Boasting big, bold pop production that suggests the anthemic-but-personable sound of Natalie Imbruglia, Siren bursts out of the speakers with a giddy rush of emotion. But Heather Nova's not one to wail stridently like some Alanis-come-lately; instead she favors a breathy, delicate style that's nevertheless strong enough to ride comfortably atop the layers of acoustic and electric guitars. (In fact, it's Nova's own guitar that's at the heart of most of the arrangements here.) Throughout Siren, Nova utilizing an intriguing catch in her voice, and ultimately, it's Nova's unique vocal style and winning pop sensibilities that make Siren work as well as it does, doing double duty as substantive singer/songwriter statement and perfect pop-radio product.
There are quite a few French Baroque ballet and opera samplers on the market, perhaps because theses repertories, with their arcane textual and musical conventions and their unfamiliar genres, are thought to be rather inaccessible for general listeners in complete works or large chunks of them.
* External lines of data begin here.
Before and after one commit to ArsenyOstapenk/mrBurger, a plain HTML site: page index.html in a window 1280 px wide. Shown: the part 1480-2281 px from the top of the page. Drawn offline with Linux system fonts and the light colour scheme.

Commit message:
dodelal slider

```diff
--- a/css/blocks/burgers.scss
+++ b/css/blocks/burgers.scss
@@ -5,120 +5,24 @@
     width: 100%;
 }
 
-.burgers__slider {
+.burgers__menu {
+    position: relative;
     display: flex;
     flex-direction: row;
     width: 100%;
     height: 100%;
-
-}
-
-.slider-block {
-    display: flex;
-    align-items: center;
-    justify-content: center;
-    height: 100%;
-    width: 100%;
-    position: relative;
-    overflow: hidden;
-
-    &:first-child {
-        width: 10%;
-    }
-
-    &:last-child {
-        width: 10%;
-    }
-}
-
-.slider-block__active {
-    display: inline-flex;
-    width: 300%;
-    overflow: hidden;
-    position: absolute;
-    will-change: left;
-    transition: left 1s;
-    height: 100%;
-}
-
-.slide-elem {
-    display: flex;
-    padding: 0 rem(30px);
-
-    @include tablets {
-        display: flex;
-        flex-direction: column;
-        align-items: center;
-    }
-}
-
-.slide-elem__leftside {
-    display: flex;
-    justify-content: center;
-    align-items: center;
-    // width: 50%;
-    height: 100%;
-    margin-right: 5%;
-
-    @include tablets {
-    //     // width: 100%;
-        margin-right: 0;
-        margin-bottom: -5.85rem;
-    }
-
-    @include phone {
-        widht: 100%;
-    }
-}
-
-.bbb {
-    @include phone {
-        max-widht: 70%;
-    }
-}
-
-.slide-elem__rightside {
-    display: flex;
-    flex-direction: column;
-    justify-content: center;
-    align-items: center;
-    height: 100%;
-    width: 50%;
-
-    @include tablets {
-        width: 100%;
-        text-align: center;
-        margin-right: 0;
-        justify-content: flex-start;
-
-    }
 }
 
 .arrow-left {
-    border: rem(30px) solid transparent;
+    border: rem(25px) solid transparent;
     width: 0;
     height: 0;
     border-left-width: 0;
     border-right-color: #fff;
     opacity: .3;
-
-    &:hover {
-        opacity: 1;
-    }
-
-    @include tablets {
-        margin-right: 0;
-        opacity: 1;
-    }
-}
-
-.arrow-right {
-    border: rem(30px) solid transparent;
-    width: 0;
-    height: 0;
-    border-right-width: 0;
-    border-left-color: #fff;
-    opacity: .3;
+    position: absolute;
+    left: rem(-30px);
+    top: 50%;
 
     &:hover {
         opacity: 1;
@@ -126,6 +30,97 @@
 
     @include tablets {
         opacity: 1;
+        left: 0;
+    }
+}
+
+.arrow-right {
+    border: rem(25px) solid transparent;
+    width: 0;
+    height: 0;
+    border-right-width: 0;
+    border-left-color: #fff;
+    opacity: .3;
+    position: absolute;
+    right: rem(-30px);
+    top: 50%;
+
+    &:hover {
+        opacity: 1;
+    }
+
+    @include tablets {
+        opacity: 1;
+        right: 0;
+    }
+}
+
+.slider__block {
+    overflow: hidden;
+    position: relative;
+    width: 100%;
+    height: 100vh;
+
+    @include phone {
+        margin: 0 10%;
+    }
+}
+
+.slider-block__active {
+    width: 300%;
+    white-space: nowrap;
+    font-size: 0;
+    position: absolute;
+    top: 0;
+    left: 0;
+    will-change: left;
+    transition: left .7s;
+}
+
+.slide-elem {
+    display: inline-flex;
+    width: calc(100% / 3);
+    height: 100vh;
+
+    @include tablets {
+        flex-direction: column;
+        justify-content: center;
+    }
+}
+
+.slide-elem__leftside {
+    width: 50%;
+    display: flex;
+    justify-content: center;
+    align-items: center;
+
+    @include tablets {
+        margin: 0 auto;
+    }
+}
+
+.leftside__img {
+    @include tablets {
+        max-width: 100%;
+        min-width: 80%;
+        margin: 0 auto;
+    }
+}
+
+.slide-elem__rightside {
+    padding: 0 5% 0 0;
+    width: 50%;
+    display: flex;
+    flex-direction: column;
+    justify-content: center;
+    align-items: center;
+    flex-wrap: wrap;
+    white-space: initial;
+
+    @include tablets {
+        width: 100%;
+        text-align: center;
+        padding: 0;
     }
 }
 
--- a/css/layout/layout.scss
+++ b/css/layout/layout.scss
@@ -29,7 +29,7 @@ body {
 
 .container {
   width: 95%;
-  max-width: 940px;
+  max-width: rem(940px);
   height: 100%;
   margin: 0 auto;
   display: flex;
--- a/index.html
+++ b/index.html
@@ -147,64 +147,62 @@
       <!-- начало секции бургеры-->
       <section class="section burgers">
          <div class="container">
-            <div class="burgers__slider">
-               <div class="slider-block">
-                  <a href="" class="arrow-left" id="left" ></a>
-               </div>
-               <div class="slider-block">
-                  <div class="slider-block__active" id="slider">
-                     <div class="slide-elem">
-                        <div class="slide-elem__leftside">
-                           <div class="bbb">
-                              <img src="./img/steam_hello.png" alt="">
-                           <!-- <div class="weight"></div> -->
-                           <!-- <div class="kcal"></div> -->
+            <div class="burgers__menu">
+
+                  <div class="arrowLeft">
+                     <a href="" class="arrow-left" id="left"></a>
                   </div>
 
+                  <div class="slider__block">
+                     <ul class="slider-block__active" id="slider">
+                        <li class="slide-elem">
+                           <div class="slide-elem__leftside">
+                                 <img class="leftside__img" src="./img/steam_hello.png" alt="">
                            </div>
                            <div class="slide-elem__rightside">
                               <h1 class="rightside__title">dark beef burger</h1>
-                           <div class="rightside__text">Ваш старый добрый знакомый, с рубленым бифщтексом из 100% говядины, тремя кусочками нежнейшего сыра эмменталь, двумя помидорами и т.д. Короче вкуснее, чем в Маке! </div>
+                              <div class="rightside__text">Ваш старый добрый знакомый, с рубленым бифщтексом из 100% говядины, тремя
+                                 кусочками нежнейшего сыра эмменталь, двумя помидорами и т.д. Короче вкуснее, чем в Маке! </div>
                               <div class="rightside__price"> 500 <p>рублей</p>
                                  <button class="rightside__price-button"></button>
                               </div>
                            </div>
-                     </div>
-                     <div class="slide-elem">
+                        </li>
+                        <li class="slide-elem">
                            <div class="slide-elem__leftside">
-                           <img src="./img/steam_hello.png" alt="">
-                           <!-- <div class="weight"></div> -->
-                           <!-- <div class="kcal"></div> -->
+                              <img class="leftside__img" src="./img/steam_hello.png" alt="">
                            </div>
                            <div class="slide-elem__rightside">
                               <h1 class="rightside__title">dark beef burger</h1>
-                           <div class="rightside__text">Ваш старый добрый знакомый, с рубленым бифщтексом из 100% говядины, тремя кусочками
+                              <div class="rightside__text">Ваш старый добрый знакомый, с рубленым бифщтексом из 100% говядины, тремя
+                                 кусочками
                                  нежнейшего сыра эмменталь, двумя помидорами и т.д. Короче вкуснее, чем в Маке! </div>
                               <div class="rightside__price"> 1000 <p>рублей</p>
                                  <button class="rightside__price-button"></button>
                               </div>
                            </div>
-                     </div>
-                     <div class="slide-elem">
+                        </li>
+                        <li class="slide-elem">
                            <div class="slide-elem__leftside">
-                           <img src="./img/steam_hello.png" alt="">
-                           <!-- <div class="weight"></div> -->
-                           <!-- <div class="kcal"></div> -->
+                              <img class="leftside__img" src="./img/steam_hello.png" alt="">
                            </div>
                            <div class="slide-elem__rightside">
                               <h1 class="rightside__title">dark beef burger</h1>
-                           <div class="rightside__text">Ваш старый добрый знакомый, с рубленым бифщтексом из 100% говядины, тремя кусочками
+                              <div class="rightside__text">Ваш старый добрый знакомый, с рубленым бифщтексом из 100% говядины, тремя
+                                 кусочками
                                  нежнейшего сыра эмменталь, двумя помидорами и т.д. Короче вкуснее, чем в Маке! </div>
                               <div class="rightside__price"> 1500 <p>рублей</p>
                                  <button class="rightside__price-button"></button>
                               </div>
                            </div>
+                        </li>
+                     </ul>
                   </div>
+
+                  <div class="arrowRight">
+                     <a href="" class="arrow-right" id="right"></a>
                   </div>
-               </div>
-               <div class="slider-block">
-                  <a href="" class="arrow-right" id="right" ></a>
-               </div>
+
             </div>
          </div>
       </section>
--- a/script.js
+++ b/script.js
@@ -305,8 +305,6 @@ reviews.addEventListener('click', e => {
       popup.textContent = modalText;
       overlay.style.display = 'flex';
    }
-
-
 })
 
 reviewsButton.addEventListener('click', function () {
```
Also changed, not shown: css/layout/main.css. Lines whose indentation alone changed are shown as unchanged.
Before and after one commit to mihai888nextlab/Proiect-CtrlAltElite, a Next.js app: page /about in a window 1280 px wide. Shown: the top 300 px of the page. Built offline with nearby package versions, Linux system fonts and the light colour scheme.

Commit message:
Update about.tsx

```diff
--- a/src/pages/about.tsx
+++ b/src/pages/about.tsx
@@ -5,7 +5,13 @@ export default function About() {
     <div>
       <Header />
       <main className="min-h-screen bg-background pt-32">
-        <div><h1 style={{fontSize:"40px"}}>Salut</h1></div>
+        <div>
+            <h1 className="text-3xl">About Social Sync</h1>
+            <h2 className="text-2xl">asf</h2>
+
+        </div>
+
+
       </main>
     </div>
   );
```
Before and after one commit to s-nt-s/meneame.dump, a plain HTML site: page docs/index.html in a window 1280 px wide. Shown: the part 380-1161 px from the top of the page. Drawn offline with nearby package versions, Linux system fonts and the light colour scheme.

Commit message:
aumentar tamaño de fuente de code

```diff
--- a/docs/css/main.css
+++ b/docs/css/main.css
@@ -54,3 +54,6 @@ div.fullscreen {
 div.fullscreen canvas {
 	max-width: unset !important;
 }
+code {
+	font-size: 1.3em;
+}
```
The reconstructions of William Christie and others, including this disc's conductor, Sigiswald Kuijken, have shown that equal parts of imagination and musicality can go a long way toward making the operas of the French Baroque come alive, and the repertoires of virtuoso singers are beginning to reflect this.